[Data excerpts]
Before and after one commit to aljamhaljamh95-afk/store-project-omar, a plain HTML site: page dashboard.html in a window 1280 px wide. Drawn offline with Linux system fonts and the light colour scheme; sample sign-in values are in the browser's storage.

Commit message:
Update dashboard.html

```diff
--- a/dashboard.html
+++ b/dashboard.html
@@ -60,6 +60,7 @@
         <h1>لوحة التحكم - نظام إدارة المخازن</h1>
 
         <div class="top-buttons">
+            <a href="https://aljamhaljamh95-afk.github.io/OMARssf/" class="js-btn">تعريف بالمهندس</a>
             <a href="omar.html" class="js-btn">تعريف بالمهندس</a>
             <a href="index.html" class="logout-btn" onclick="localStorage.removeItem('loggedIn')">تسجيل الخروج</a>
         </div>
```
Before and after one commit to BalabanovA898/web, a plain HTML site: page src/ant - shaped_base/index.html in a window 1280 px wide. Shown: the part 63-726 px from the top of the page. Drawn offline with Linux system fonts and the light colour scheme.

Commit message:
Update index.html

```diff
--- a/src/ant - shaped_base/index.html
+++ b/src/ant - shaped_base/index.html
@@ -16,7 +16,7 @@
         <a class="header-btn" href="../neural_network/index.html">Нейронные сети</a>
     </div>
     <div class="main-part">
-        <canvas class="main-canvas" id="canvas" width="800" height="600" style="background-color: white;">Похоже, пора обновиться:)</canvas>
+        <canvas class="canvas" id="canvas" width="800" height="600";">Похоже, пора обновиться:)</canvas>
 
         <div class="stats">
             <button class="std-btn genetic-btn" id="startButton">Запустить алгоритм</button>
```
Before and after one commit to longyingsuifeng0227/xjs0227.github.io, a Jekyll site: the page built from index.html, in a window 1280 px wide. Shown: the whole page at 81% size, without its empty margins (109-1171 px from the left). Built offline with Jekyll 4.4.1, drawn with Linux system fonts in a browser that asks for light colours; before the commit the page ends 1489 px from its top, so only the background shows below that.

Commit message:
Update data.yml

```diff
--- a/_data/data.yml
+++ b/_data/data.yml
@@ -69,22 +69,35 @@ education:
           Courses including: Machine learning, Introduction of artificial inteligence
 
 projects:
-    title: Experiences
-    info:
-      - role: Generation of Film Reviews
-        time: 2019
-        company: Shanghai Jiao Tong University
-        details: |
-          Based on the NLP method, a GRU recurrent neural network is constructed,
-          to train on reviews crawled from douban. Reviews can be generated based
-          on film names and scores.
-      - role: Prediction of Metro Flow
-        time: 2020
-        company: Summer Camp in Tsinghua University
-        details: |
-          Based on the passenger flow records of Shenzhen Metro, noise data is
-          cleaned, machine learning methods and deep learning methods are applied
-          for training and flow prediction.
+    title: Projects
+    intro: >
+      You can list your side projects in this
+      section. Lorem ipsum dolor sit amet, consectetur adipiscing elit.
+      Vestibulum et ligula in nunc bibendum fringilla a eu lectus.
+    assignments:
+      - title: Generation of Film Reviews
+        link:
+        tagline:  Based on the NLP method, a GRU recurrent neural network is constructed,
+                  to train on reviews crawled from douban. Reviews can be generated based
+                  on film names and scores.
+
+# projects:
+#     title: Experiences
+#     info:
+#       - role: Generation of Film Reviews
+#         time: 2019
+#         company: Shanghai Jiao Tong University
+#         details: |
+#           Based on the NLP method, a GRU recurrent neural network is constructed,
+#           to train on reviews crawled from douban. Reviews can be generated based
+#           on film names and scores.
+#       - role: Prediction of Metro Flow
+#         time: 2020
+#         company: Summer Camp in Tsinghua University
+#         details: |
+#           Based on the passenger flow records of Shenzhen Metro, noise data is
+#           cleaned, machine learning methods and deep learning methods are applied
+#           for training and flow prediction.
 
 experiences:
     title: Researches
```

## DIRECTIONS
For each line in the records that contains the word "company", make a copy.

## ANSWER SECTION
-        company: Shanghai Jiao Tong University
-        company: Summer Camp in Tsinghua University
+#         company: Shanghai Jiao Tong University
+#         company: Summer Camp in Tsinghua University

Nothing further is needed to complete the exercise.